It is an evergreen tree growing to Script error: No such module "convert". tall and Script error: No such module "convert". diameter at breast height. The leaves are thick, tough and scale like, triangular, Script error: No such module "convert". long, Script error: No such module "convert". broad at the base, and with razor-sharp edges and tip. They persist 10 to 15 years, so cover most of the tree except for the trunk and older branches. It is closely related to Araucaria araucana from further southwest in South America, differing most conspicuously in the narrower leaves.

It is usually dioecious, with the male and female cones on separate trees. The male (pollen) cones are oblong, Script error: No such module "convert". long at first, expanding to Script error: No such module "convert". long by Script error: No such module "convert". broad at pollen release. Like all conifers it is wind pollinated. The female cones (seed), which mature in autumn about 18 months after pollination, are globose, large, Script error: No such module "convert". in diameter, and hold about 100–150 seeds. The cones disintegrate at maturity to release the approximately Script error: No such module "convert". long nut-like seeds, which are then dispersed by animals, notably the azure jay, Cyanocorax caeruleus.

Uses
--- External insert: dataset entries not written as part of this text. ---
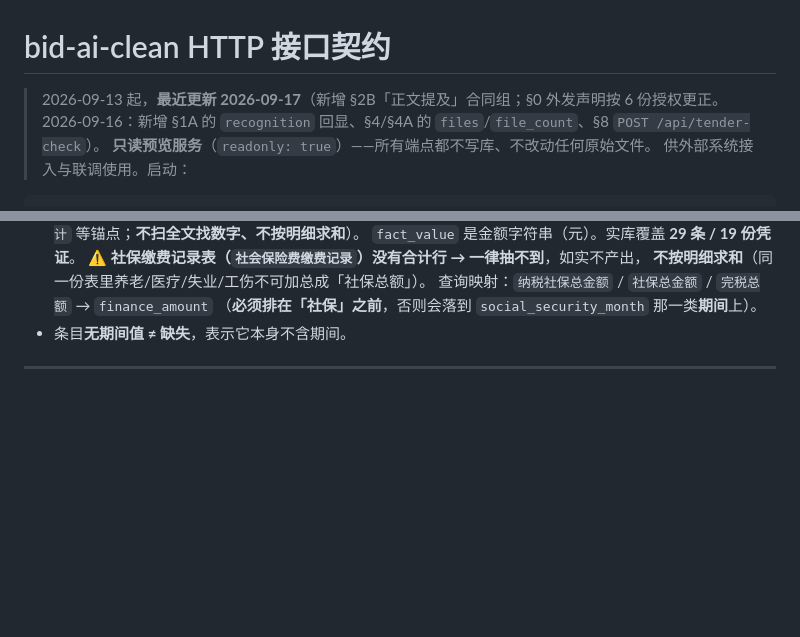
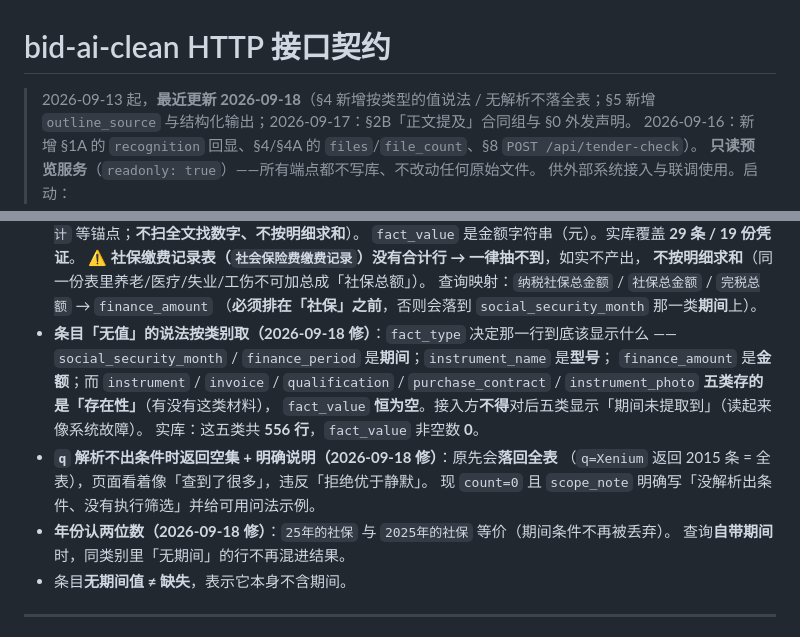
Before and after one commit to SuperGh2233/bid-knowledge, a Markdown page: docs/specs/api.md, 2 parts joined by grey strips. GitHub-like rendering; blank space fills up the shorter version.

```diff
--- a/docs/specs/api.md
+++ b/docs/specs/api.md
@@ -1,6 +1,6 @@
 # bid-ai-clean HTTP 接口契约
 
-> 2026-09-13 起，**最近更新 2026-09-17**（新增 §2B「正文提及」合同组；§0 外发声明按 6 份授权更正。
+> 2026-09-13 起，**最近更新 2026-09-18**（§4 新增按类型的值说法 / 无解析不落全表；§5 新增 `outline_source` 与结构化输出；2026-09-17：§2B「正文提及」合同组与 §0 外发声明。
 > 2026-09-16：新增 §1A 的 `recognition` 回显、§4/§4A 的 `files`/`file_count`、§8 `POST /api/tender-check`）。
 > **只读预览服务**（`readonly: true`）——所有端点都不写库、不改动任何原始文件。
 > 供外部系统接入与联调使用。启动：
@@ -252,6 +252,17 @@ source_path, product, mention_source, amount_note, evidence_snippet}`。
   **不按明细求和**（同一份表里养老/医疗/失业/工伤不可加总成「社保总额」）。
   查询映射：`纳税社保总金额` / `社保总金额` / `完税总额` → `finance_amount`
   （**必须排在「社保」之前**，否则会落到 `social_security_month` 那一类**期间**上）。
+- **条目「无值」的说法按类别取（2026-09-18 修）**：`fact_type` 决定那一行到底该显示什么 ——
+  `social_security_month` / `finance_period` 是**期间**；`instrument_name` 是**型号**；
+  `finance_amount` 是**金额**；而 `instrument` / `invoice` / `qualification` /
+  `purchase_contract` / `instrument_photo` **五类存的是「存在性」**（有没有这类材料），
+  `fact_value` **恒为空**。接入方**不得**对后五类显示「期间未提取到」（读起来像系统故障）。
+  实库：这五类共 **556 行**，`fact_value` 非空数 **0**。
+- **`q` 解析不出条件时返回空集 + 明确说明（2026-09-18 修）**：原先会**落回全表**
+  （`q=Xenium` 返回 2015 条 = 全表），页面看着像「查到了很多」，违反「拒绝优于静默」。
+  现 `count=0` 且 `scope_note` 明确写「没解析出条件、没有执行筛选」并给可用问法示例。
+- **年份认两位数（2026-09-18 修）**：`25年的社保` 与 `2025年的社保` 等价（期间条件不再被丢弃）。
+  查询**自带期间**时，同类别里「无期间」的行不再混进结果。
 - 条目**无期间值 ≠ 缺失**，表示它本身不含期间。
 
 ---
```
Also changed, not shown: CHANGELOG.md (+26 -0 lines).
The seeds, similar to large pine nuts, are edible, and are extensively harvested in southern Brazil (Paraná, Santa Catarina and Rio Grande do Sul states), a habit particularly important for the region's small population of Native Americans. The seeds, called pinhão [piˈɲɐ̃w̃] are popular as a winter snack. The city of Lages, in Santa Catarina state, holds a popular pinhão fair, in which hot wine and boiled araucaria seeds are consumed. In Brazil, Script error: No such module "convert". of seeds are collected annually which, combined with extensive logging, seriously threatens the regeneration of the species. The seeds are very important for the native animals. Several mammals and birds eat pinhão, and it has an important ecological role in Araucaria moist forests (a sub-type of the Brazilian Atlantic Forest). The species is widely used in folk medicine.[3]

It prefers well drained, slightly acidic soil but will tolerate almost any soil type provided drainage is good. It requires a subtropical climate with abundant rainfall, tolerating occasional frosts down to about Script error: No such module "convert".. It is a popular garden tree in subtropical areas, planted for its unusual effect of the thick, 'reptilian' branches with a very symmetrical appearance.

See also

References

  1. ^ Thomas, P. (2013). "Araucaria angustifolia". IUCN Red List of Threatened Species. Version 2013.2. International Union for Conservation of Nature. Retrieved March 23, 2014. 
  2. ^ a b Helton Damin da Silva, Antonio F. Jurado Bellote, Carlos Alberto Ferreira & Itamar Antonio Bognola (2001). "Recomendação de solos para Araucaria angustifolia com base nas suas propriedades físicas e químicas" (PDF). Boletim de Pesquisa Florestal 43: 61–74. 
  3. ^ A. M. Freitas, M. T. R. Almeida, C. R. Andrighetti-Fröhner, F. T. G. S. Cardozo, C. R. M. Barardi, M. R. Farias & C. M. O. Simões (2009). "Antiviral activity-guided fractionation from Araucaria angustifolia leaves extract". Journal of Ethnopharmacology 126 (3): 512–517. PMID 19761825. doi:10.1016/j.jep.2009.09.005. 

External links